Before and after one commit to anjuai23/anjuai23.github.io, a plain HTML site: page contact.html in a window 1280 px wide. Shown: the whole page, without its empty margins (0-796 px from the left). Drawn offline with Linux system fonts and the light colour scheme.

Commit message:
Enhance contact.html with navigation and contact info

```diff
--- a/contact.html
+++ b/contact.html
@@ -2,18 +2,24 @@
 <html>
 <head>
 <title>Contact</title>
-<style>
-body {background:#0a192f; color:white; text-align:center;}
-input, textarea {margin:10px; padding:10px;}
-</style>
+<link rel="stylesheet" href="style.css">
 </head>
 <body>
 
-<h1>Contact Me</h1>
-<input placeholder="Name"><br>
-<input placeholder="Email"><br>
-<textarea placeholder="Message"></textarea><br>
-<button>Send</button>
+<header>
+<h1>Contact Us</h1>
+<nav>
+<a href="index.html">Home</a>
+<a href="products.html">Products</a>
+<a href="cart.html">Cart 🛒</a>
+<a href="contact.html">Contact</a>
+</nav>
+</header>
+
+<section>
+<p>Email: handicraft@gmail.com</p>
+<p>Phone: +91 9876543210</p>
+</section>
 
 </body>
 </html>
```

Action item: Display every line of the listing that contains the string "Email".

Answer to the problem:
-<input placeholder="Email"><br>
+<p>Email: handicraft@gmail.com</p>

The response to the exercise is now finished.